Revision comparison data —

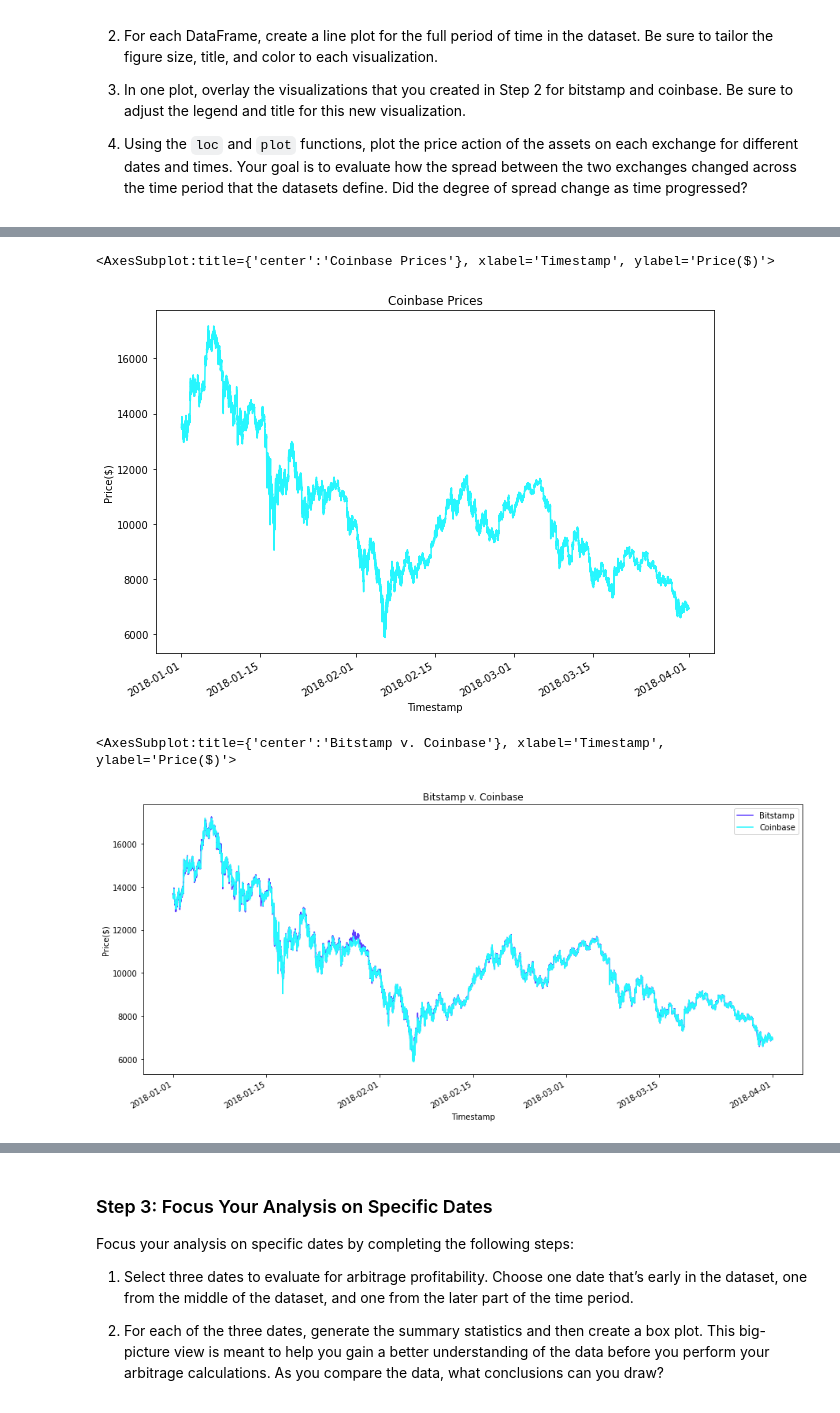
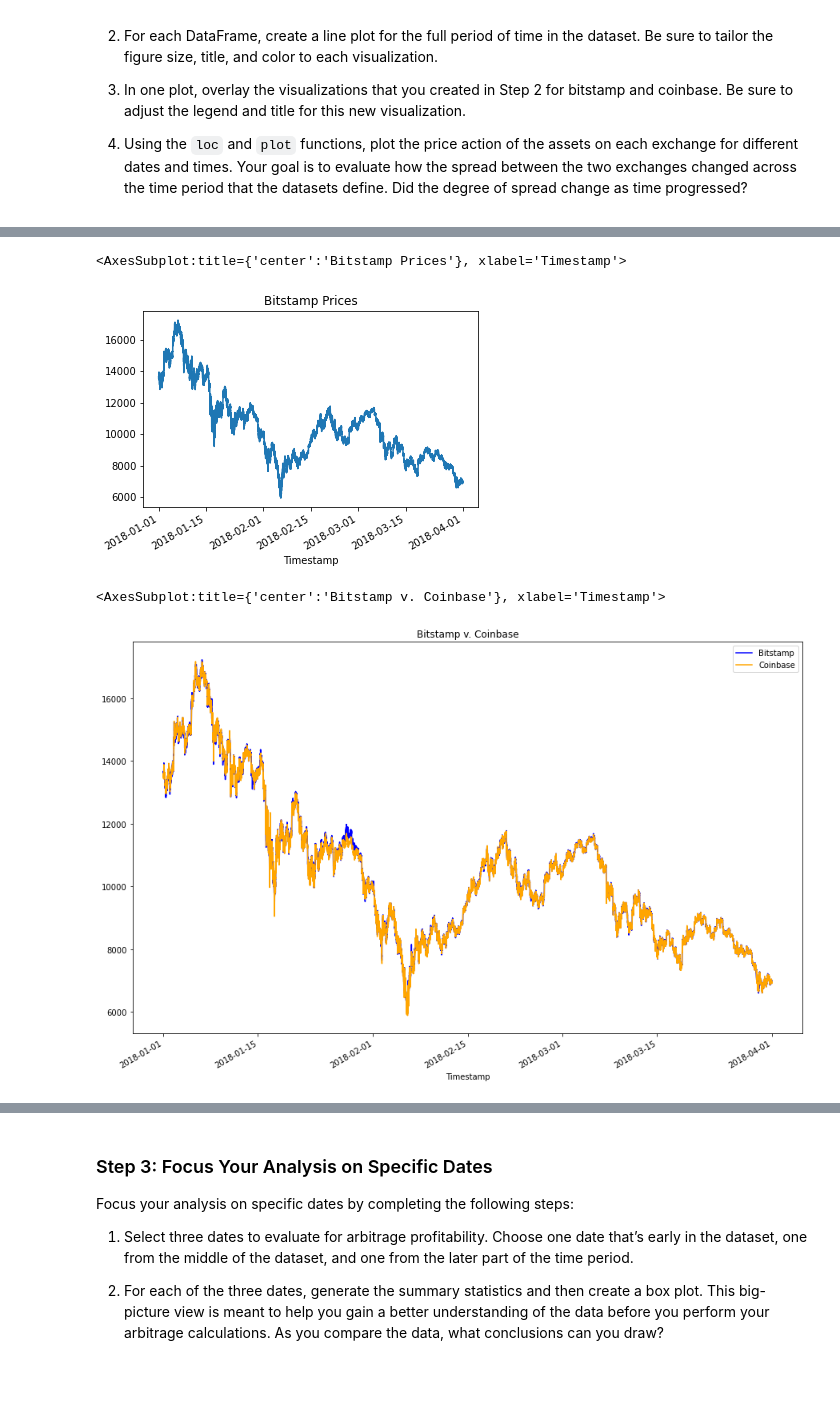
Before and after one commit to silvanoross/Arbitrage_Analysis, a Jupyter notebook: crypto_arbitrage.ipynb, the cells around one changed output, grey strips where cells are left out. Saved outputs shown, nothing was run; the diff lists cells and outputs as text; code cells hidden in the pictures; blank space fills up the shorter version.

```diff
--- a/crypto_arbitrage.ipynb
+++ b/crypto_arbitrage.ipynb
@@ -338,21 +260,18 @@ bitstamp["Close"].plot(figsize=(10, 7), title="Bitstamp Prices", ylabel="Price($
 # %%
 # Create a line plot for the coinbase DataFrame for the full length of time in the dataset
 # Be sure that the figure size, title, and color are tailored to each visualization
 # YOUR CODE HERE
-coinbase["Close"].plot(figsize=(10, 7), title="Coinbase Prices", ylabel="Price($)", color="#27F6FE")
 # %% [output]
-<AxesSubplot:title={'center':'Coinbase Prices'}, xlabel='Timestamp', ylabel='Price($)'>
+<AxesSubplot:title={'center':'Bitstamp Prices'}, xlabel='Timestamp'>
-[figure, old version]
+[figure, new version]
 # %%
 # Overlay the visualizations for the bitstamp and coinbase DataFrames in one plot
 # The plot should visualize the prices over the full lenth of the dataset
 # Be sure to include the parameters: legend, figure size, title, and color and label
 # YOUR CODE HERE
-bitstamp['Close'].plot(legend=True, figsize=(15, 7), title="Bitstamp v. Coinbase", color="#5E3EFF", label="Bitstamp", ylabel="Price($)")
-coinbase['Close'].plot(legend=True, figsize=(15, 7), color="#27F6FE", label="Coinbase")
 # %% [output]
-<AxesSubplot:title={'center':'Bitstamp v. Coinbase'}, xlabel='Timestamp', ylabel='Price($)'>
+<AxesSubplot:title={'center':'Bitstamp v. Coinbase'}, xlabel='Timestamp'>
-[figure, old version]
+[figure, new version]
 # %%
 # Using the loc and plot functions, create an overlay plot that visualizes
 # the price action of both DataFrames for a one month period early in the dataset
```
Also changed, not shown: parts of 34 cells of this notebook.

ABOUT THIS TASK —
Count every line of the data above that includes the word "Timestamp", then state the total and nothing more.

ANSWER SECTION —
4